> _PROBLEM TO WORK ON_
Return the records exactly as they stand, and keep the pictures out of the copy.

[PROVIDED MATERIAL Boundary: Start]

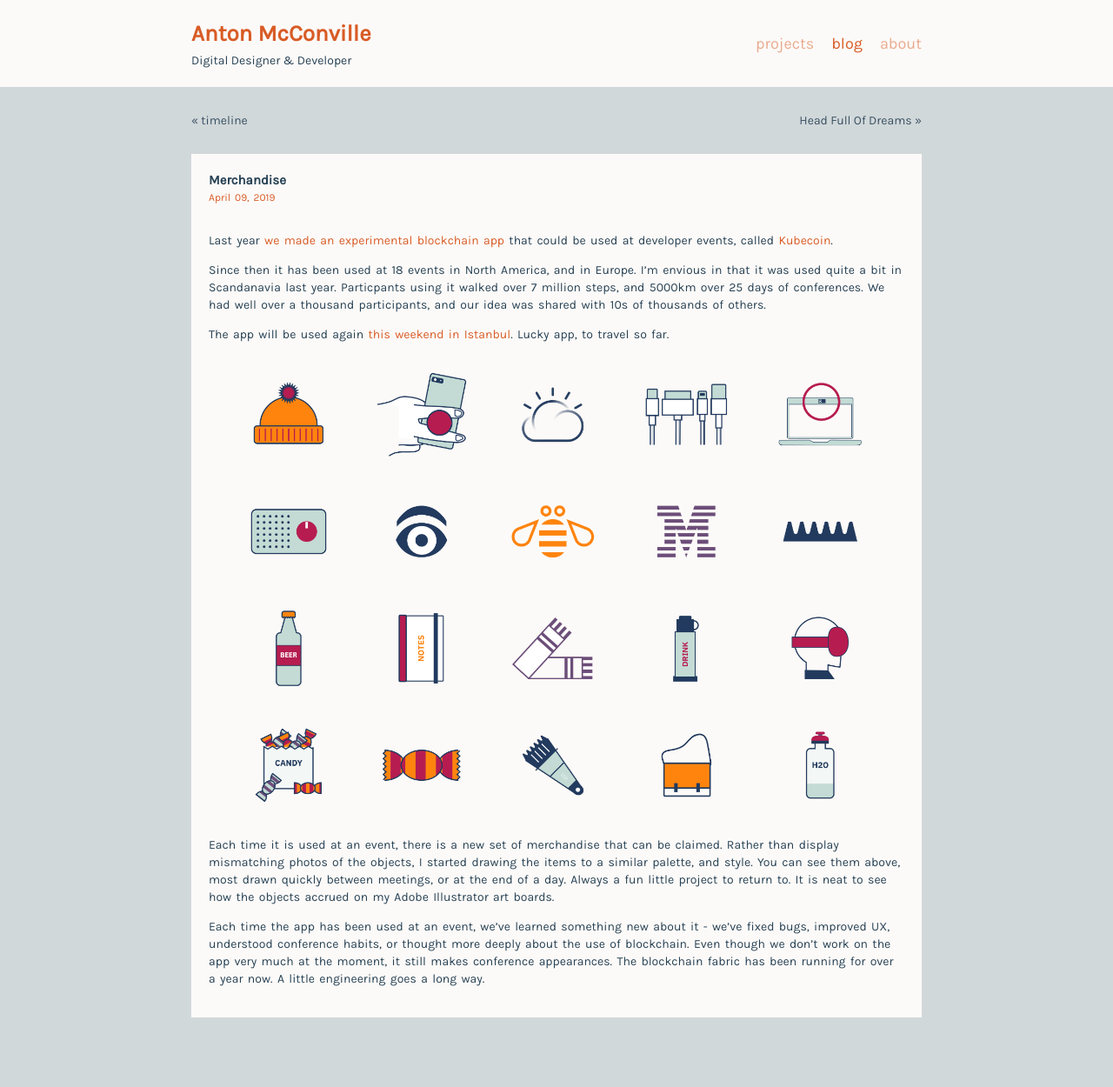
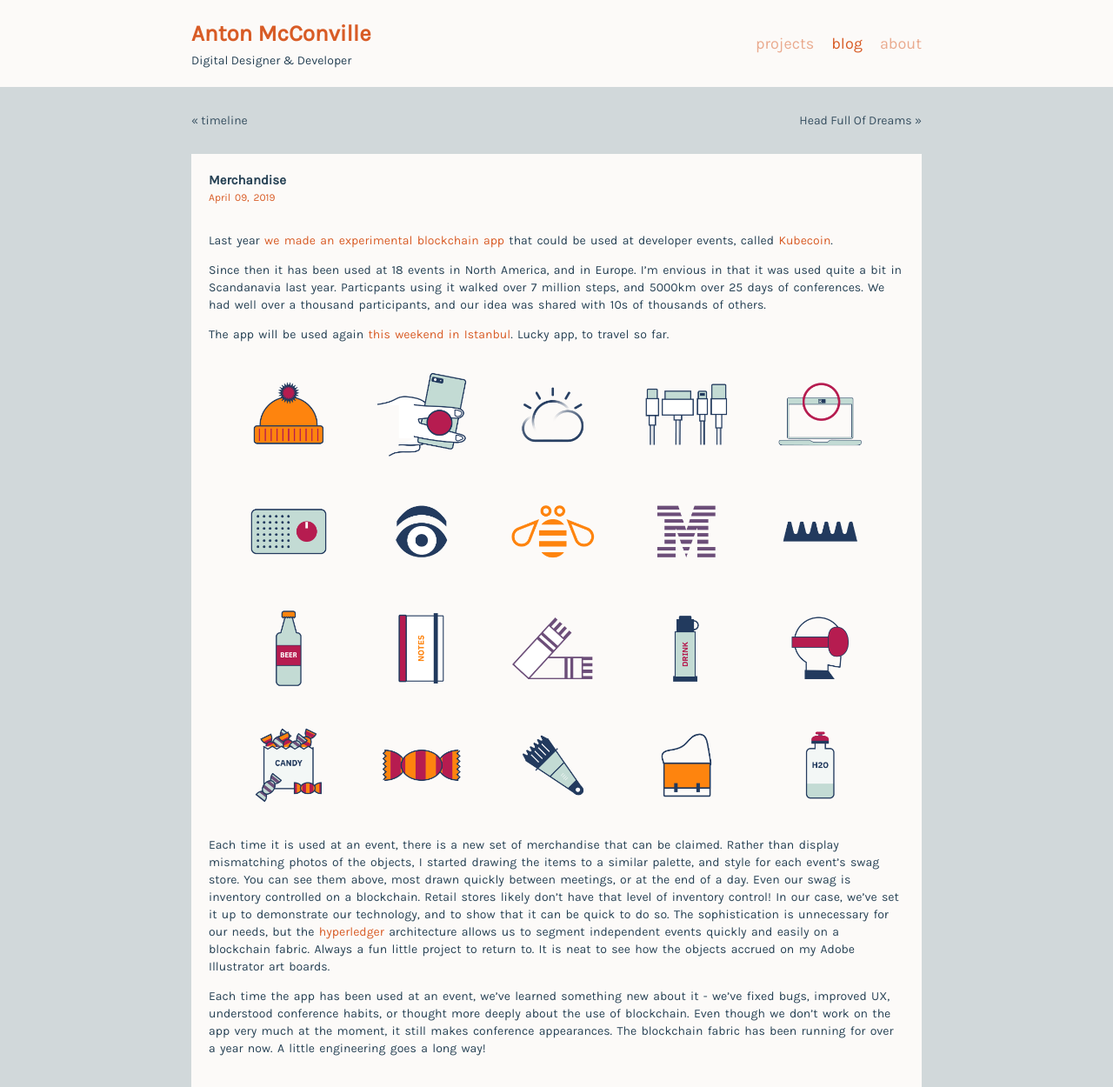
Before and after one commit to mcconville/blog, a Jekyll site: the page built from _posts/blog/2019-04-09-merchandise.md, in a window 1280 px wide. Shown: the whole page at 87% size. Built offline with Jekyll 4.4.1, drawn with Linux system fonts in a browser that asks for light colours; before the commit the page ends 1170 px from its top, so only the background shows below that.

Commit message:
updating blog post

```diff
--- a/_layouts/layout.html
+++ b/_layouts/layout.html
@@ -29,7 +29,7 @@
   <!-- Favicon
   –––––––––––––––––––––––––––––––––––––––––––––––––– -->
 
-  <link rel="icon" type="image/png" href="https://github.com/mcconville/blog/blob/53b5dd35d297f2d6df1319c72fd92fcf5ff43256/images/favicon.png">
+  <link rel="icon" type="image/png" href="https://raw.githubusercontent.com/mcconville/blog/53b5dd35d297f2d6df1319c72fd92fcf5ff43256/images/favicon.png">
 
   <!-- Global site tag (gtag.js) - Google Analytics -->
 
--- a/_posts/blog/2019-04-09-merchandise.md
+++ b/_posts/blog/2019-04-09-merchandise.md
@@ -13,6 +13,6 @@ The app will be used again [this weekend in Istanbul](http://summit.devnot.com/i
 
 <img src="https://raw.githubusercontent.com/mcconville/blog/gh-pages/images/kubecoinprizes%402x.png" width="100%">
 
-Each time it is used at an event, there is a new set of merchandise that can be claimed. Rather than display mismatching photos of the objects, I started drawing the items to a similar palette, and style. You can see them above, most drawn quickly between meetings, or at the end of a day. Always a fun little project to return to. It is neat to see how the objects accrued on my Adobe Illustrator art boards.
+Each time it is used at an event, there is a new set of merchandise that can be claimed. Rather than display mismatching photos of the objects, I started drawing the items to a similar palette, and style for each event's swag store. You can see them above, most drawn quickly between meetings, or at the end of a day. Even our swag is inventory controlled on a blockchain. Retail stores likely don't have that level of inventory control! In our case, we've set it up to demonstrate our technology, and to show that it can be quick to do so. The sophistication is unnecessary for our needs, but the [hyperledger](https://www.hyperledger.org/) architecture allows us to segment independent events quickly and easily on a blockchain fabric. Always a fun little project to return to. It is neat to see how the objects accrued on my Adobe Illustrator art boards.
 
-Each time the app has been used at an event, we've learned something new about it - we've fixed bugs, improved UX, understood conference habits, or thought more deeply about the use of blockchain. Even though we don't work on the app very much at the moment, it still makes conference appearances. The blockchain fabric has been running for over a year now. A little engineering goes a long way.
+Each time the app has been used at an event, we've learned something new about it - we've fixed bugs, improved UX, understood conference habits, or thought more deeply about the use of blockchain. Even though we don't work on the app very much at the moment, it still makes conference appearances. The blockchain fabric has been running for over a year now. A little engineering goes a long way!
```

[PROVIDED MATERIAL Boundary: End]

> _SOLUTION TO THE EXERCISE_
Before and after one commit to mcconville/blog, a Jekyll site: the page built from _posts/blog/2019-04-09-merchandise.md, in a window 1280 px wide. Shown: the whole page at 87% size. Built offline with Jekyll 4.4.1, drawn with Linux system fonts in a browser that asks for light colours; before the commit the page ends 1170 px from its top, so only the background shows below that.

Commit message:
updating blog post

```diff
--- a/_layouts/layout.html
+++ b/_layouts/layout.html
@@ -29,7 +29,7 @@
   <!-- Favicon
   –––––––––––––––––––––––––––––––––––––––––––––––––– -->
 
-  <link rel="icon" type="image/png" href="https://github.com/mcconville/blog/blob/53b5dd35d297f2d6df1319c72fd92fcf5ff43256/images/favicon.png">
+  <link rel="icon" type="image/png" href="https://raw.githubusercontent.com/mcconville/blog/53b5dd35d297f2d6df1319c72fd92fcf5ff43256/images/favicon.png">
 
   <!-- Global site tag (gtag.js) - Google Analytics -->
 
--- a/_posts/blog/2019-04-09-merchandise.md
+++ b/_posts/blog/2019-04-09-merchandise.md
@@ -13,6 +13,6 @@ The app will be used again [this weekend in Istanbul](http://summit.devnot.com/i
 
 <img src="https://raw.githubusercontent.com/mcconville/blog/gh-pages/images/kubecoinprizes%402x.png" width="100%">
 
-Each time it is used at an event, there is a new set of merchandise that can be claimed. Rather than display mismatching photos of the objects, I started drawing the items to a similar palette, and style. You can see them above, most drawn quickly between meetings, or at the end of a day. Always a fun little project to return to. It is neat to see how the objects accrued on my Adobe Illustrator art boards.
+Each time it is used at an event, there is a new set of merchandise that can be claimed. Rather than display mismatching photos of the objects, I started drawing the items to a similar palette, and style for each event's swag store. You can see them above, most drawn quickly between meetings, or at the end of a day. Even our swag is inventory controlled on a blockchain. Retail stores likely don't have that level of inventory control! In our case, we've set it up to demonstrate our technology, and to show that it can be quick to do so. The sophistication is unnecessary for our needs, but the [hyperledger](https://www.hyperledger.org/) architecture allows us to segment independent events quickly and easily on a blockchain fabric. Always a fun little project to return to. It is neat to see how the objects accrued on my Adobe Illustrator art boards.
 
-Each time the app has been used at an event, we've learned something new about it - we've fixed bugs, improved UX, understood conference habits, or thought more deeply about the use of blockchain. Even though we don't work on the app very much at the moment, it still makes conference appearances. The blockchain fabric has been running for over a year now. A little engineering goes a long way.
+Each time the app has been used at an event, we've learned something new about it - we've fixed bugs, improved UX, understood conference habits, or thought more deeply about the use of blockchain. Even though we don't work on the app very much at the moment, it still makes conference appearances. The blockchain fabric has been running for over a year now. A little engineering goes a long way!
```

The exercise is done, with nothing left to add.